WHAT YOU ARE ASKED TO DO
Your answer needs to include each line of the records in which the string "User" can be found.

[Before-and-after change data]
----------
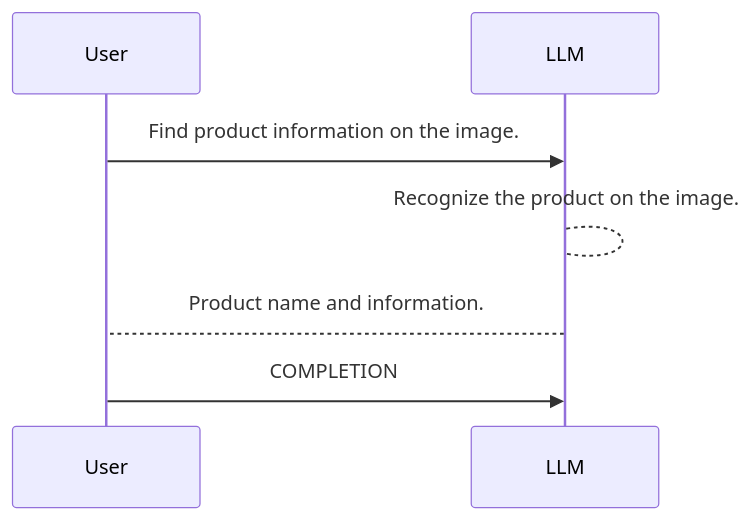
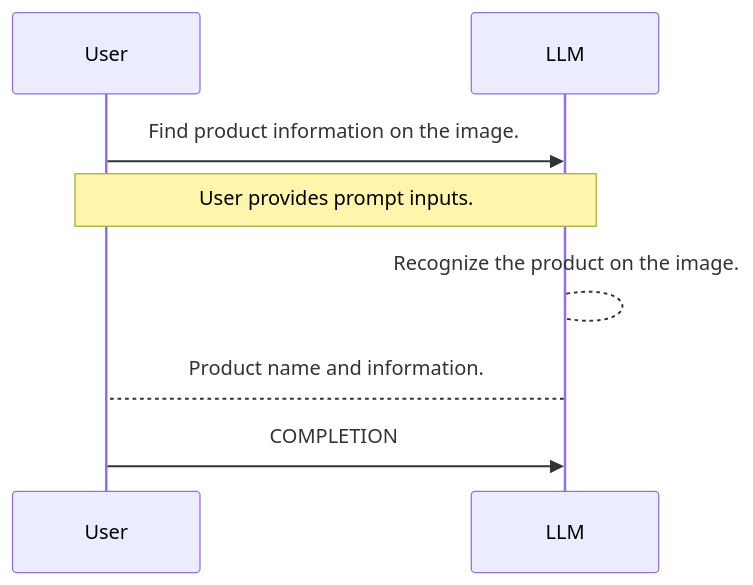
Before and after one commit to yueguoguo/yueguoguo.github.io: the first of 4 diagrams in _posts/2024-11-31-service-as-a-software.md, drawn with Mermaid. The commit also changed other lines of this file, not shown here.

Commit message:
update diagrams

```diff
--- a/_posts/2024-11-31-service-as-a-software.md
+++ b/_posts/2024-11-31-service-as-a-software.md
@@ -128,7 +130,8 @@
 <div class="mermaid">
 sequenceDiagram
     User->>LLM: Find product information on the image.
+    Note over User,LLM: User provides prompt inputs.
     LLM-->LLM: Recognize the product on the image. 
     LLM-->User: Product name and information.
     User->>LLM: COMPLETION
 </div>
```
----------
OUTPUT FOR THIS TASK
     User->>LLM: Find product information on the image.
+    Note over User,LLM: User provides prompt inputs.
     LLM-->User: Product name and information.
     User->>LLM: COMPLETION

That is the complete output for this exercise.